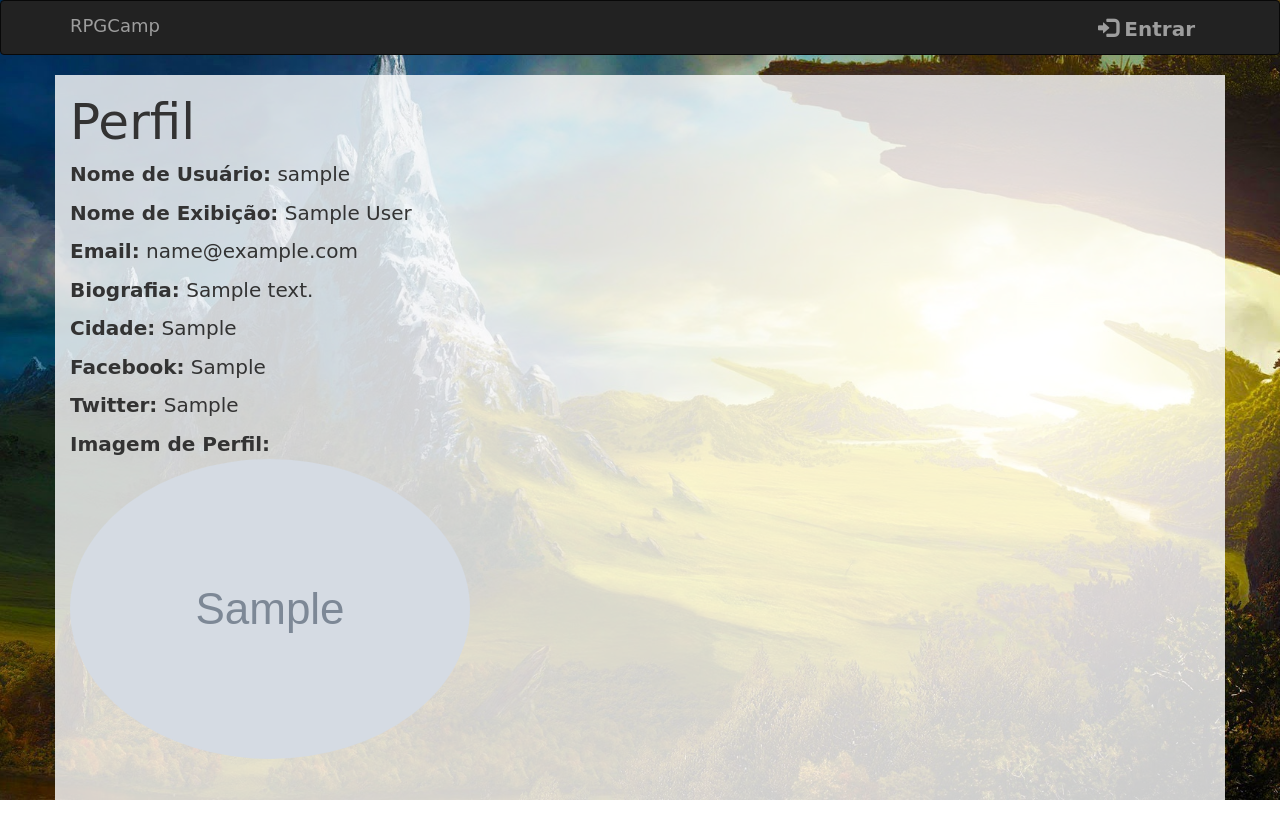
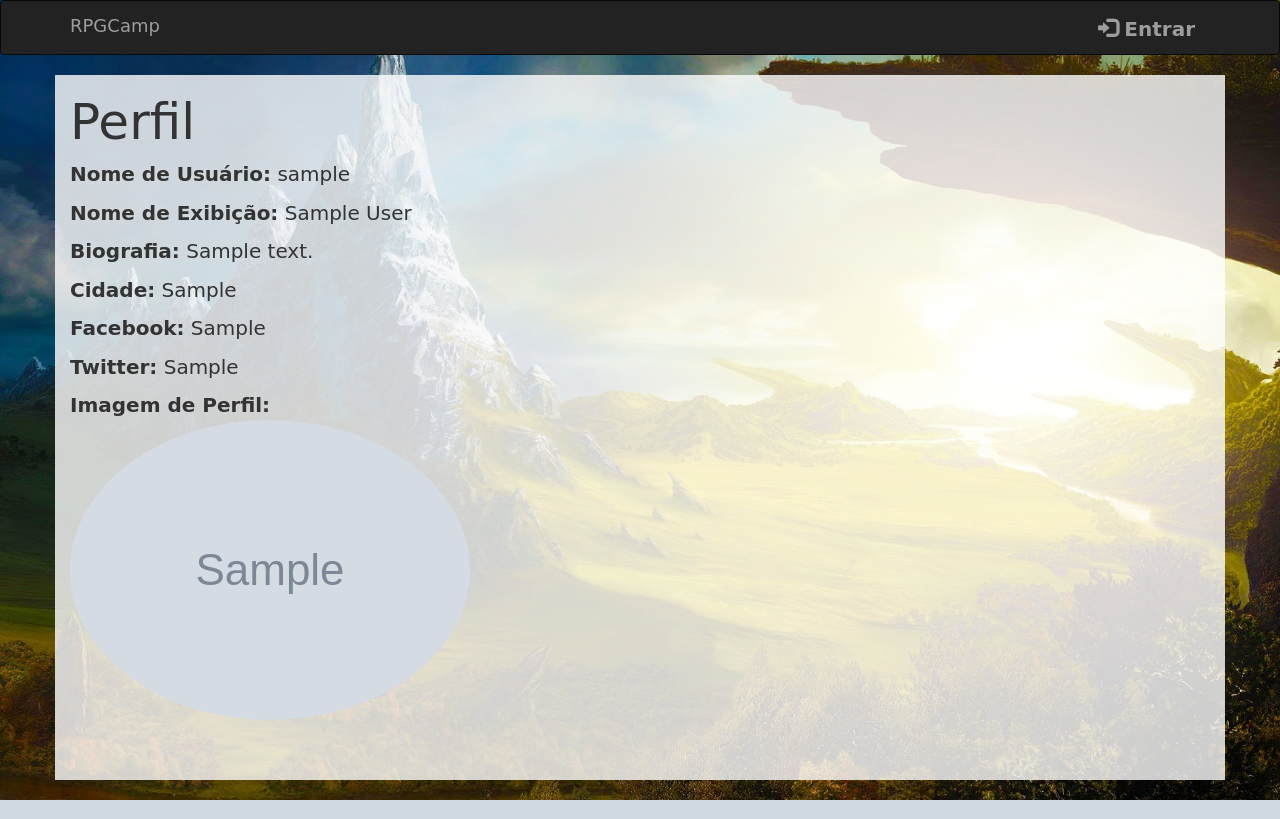
Before and after one commit to pedroleone/rpgcampaign, a Django app: a page that uses rpgcamp/templates/users/view_profile.html in a window 1280 px wide. Run offline with Django 3.2, Linux system fonts and the light colour scheme; tables that the repository leaves empty hold one stand-in row (values such as "Sample post"); grey boxes marked "Sample" are stand-in pictures; some libraries are stand-ins or nearby versions; some web fonts are replaced.

Commit message:
Remoção do e-mail na exibição do perfil

```diff
--- a/rpgcamp/templates/users/view_profile.html
+++ b/rpgcamp/templates/users/view_profile.html
@@ -6,7 +6,6 @@
 <h1>Perfil</h1>
 <p><strong>Nome de Usuário:</strong> {{ profile.user.username }}</p>
 <p><strong>Nome de Exibição:</strong> {{ profile.display_name }}</p>
-<p><strong>Email:</strong> {{ profile.user.email }}</p>
 <p><strong>Biografia:</strong> {{ profile.bio }}</p>
 <p><strong>Cidade:</strong> {{ profile.home_city }}</p>
 <p><strong>Facebook:</strong> {{ profile.facebook }}</p>
```
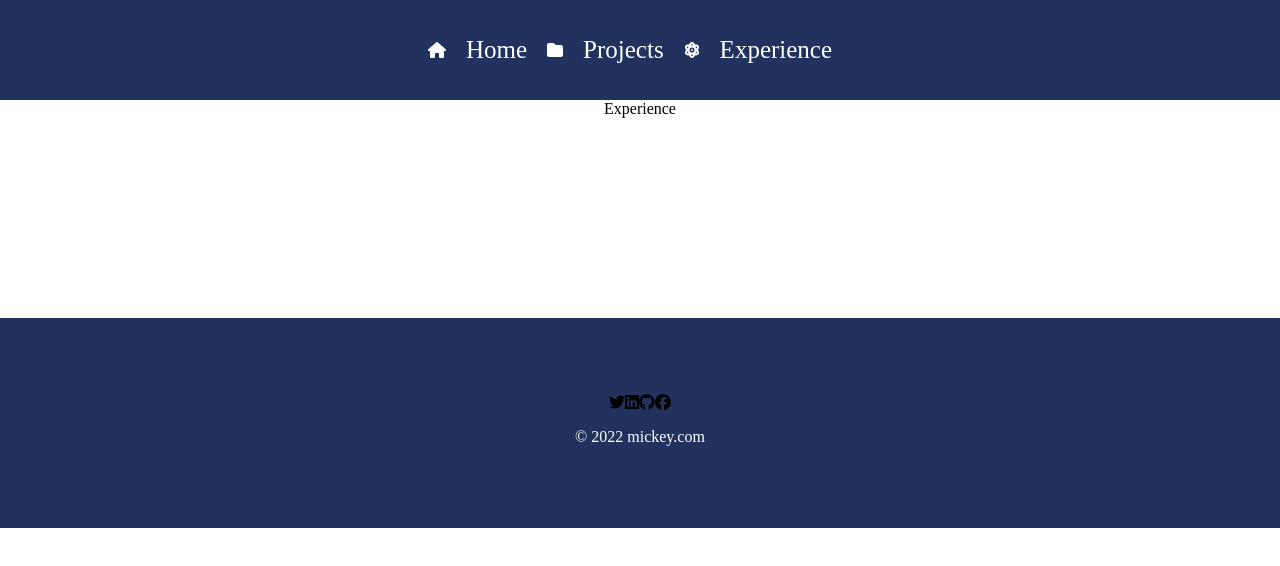
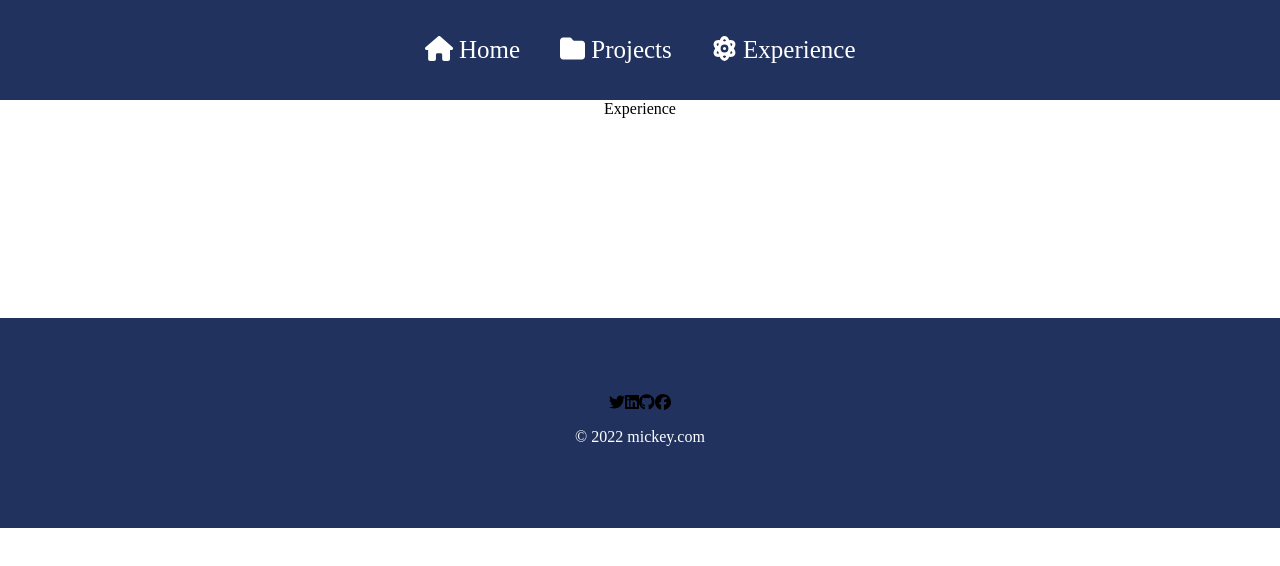
Before and after one commit to mickey-40/mickey-portfolio, a React (Create React App) app: page /experience in a window 1280 px wide. Shown: the top 566 px of the page. Built offline with nearby package versions, Linux system fonts and the light colour scheme.

Commit message:
adjusted icons in the navbar.

```diff
--- a/src/components/Navbar.js
+++ b/src/components/Navbar.js
@@ -21,12 +21,12 @@ function Navbar() {
       </div>
       <div className='links'>
         <div></div>
-        <FontAwesomeIcon icon={faHouse} />
-        <Link to="/">Home</Link>
-        <FontAwesomeIcon icon={faFolder} />
-        <Link to="/projects">Projects</Link>
-        <FontAwesomeIcon icon={faAtom} />
-        <Link to="/experience">Experience</Link>
+
+        <Link to="/"><FontAwesomeIcon icon={faHouse} /> Home</Link>
+
+        <Link to="/projects"><FontAwesomeIcon icon={faFolder} /> Projects</Link>
+
+        <Link to="/experience"><FontAwesomeIcon icon={faAtom} /> Experience</Link>
       </div>
     </div>
   )
```
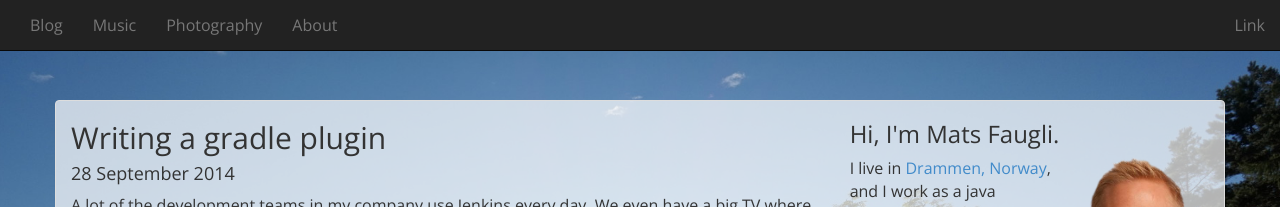
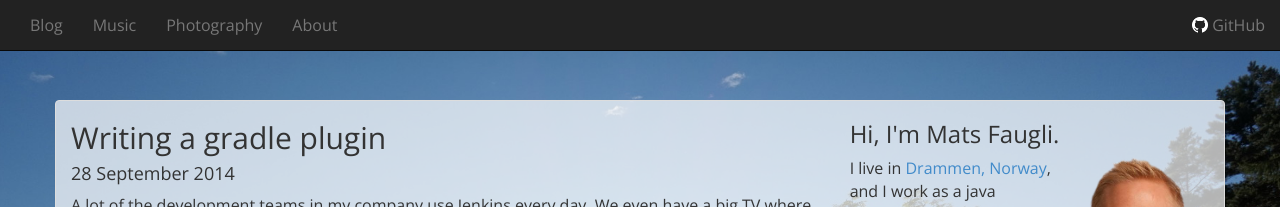
Before and after one commit to fowlie/fowlie.github.io, a Jekyll site: the page built from index.html, in a window 1280 px wide. Shown: the top 207 px of the page. Built offline with Jekyll 4.4.1, drawn with Linux system fonts in a browser that asks for light colours; nearby versions of some CDN libraries; the list of posts is cut into pages by our own code.

Commit message:
Add GitHub icon and link to repo in the navbar

```diff
--- a/_includes/header.html
+++ b/_includes/header.html
@@ -50,7 +50,7 @@
         <li{% if location == 'about' %} class="active"{% endif %}><a href="/about">About</a></li>
       </ul>
       <ul class="nav navbar-nav navbar-right">
-        <li><a href="#">Link</a></li>
+        <li><a href="https://github.com/fowlie/fowlie.github.io"><img style="position:relative;top:-2px;" src="/images/GitHub-Mark-Light-16px.png"> GitHub</a></li>
       </ul>
     </div><!-- /.navbar-collapse -->
   </div><!-- /.container-fluid -->
```
Also changed, not shown: images/GitHub-Mark-Light-16px.png (added).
....................
* _WHAT YOU WILL DO_:
Please leave the images out and retype the rest of the material exactly.

* _TASK ANSWER_:
Before and after one commit to pedroleone/rpgcampaign, a Django app: a page that uses rpgcamp/templates/users/view_profile.html in a window 1280 px wide. Run offline with Django 3.2, Linux system fonts and the light colour scheme; tables that the repository leaves empty hold one stand-in row (values such as "Sample post"); grey boxes marked "Sample" are stand-in pictures; some libraries are stand-ins or nearby versions; some web fonts are replaced.

Commit message:
Remoção do e-mail na exibição do perfil

```diff
--- a/rpgcamp/templates/users/view_profile.html
+++ b/rpgcamp/templates/users/view_profile.html
@@ -6,7 +6,6 @@
 <h1>Perfil</h1>
 <p><strong>Nome de Usuário:</strong> {{ profile.user.username }}</p>
 <p><strong>Nome de Exibição:</strong> {{ profile.display_name }}</p>
-<p><strong>Email:</strong> {{ profile.user.email }}</p>
 <p><strong>Biografia:</strong> {{ profile.bio }}</p>
 <p><strong>Cidade:</strong> {{ profile.home_city }}</p>
 <p><strong>Facebook:</strong> {{ profile.facebook }}</p>
```
Before and after one commit to mickey-40/mickey-portfolio, a React (Create React App) app: page /experience in a window 1280 px wide. Shown: the top 566 px of the page. Built offline with nearby package versions, Linux system fonts and the light colour scheme.

Commit message:
adjusted icons in the navbar.

```diff
--- a/src/components/Navbar.js
+++ b/src/components/Navbar.js
@@ -21,12 +21,12 @@ function Navbar() {
       </div>
       <div className='links'>
         <div></div>
-        <FontAwesomeIcon icon={faHouse} />
-        <Link to="/">Home</Link>
-        <FontAwesomeIcon icon={faFolder} />
-        <Link to="/projects">Projects</Link>
-        <FontAwesomeIcon icon={faAtom} />
-        <Link to="/experience">Experience</Link>
+
+        <Link to="/"><FontAwesomeIcon icon={faHouse} /> Home</Link>
+
+        <Link to="/projects"><FontAwesomeIcon icon={faFolder} /> Projects</Link>
+
+        <Link to="/experience"><FontAwesomeIcon icon={faAtom} /> Experience</Link>
       </div>
     </div>
   )
```
Before and after one commit to fowlie/fowlie.github.io, a Jekyll site: the page built from index.html, in a window 1280 px wide. Shown: the top 207 px of the page. Built offline with Jekyll 4.4.1, drawn with Linux system fonts in a browser that asks for light colours; nearby versions of some CDN libraries; the list of posts is cut into pages by our own code.

Commit message:
Add GitHub icon and link to repo in the navbar

```diff
--- a/_includes/header.html
+++ b/_includes/header.html
@@ -50,7 +50,7 @@
         <li{% if location == 'about' %} class="active"{% endif %}><a href="/about">About</a></li>
       </ul>
       <ul class="nav navbar-nav navbar-right">
-        <li><a href="#">Link</a></li>
+        <li><a href="https://github.com/fowlie/fowlie.github.io"><img style="position:relative;top:-2px;" src="/images/GitHub-Mark-Light-16px.png"> GitHub</a></li>
       </ul>
     </div><!-- /.navbar-collapse -->
   </div><!-- /.container-fluid -->
```
Also changed, not shown: images/GitHub-Mark-Light-16px.png (added).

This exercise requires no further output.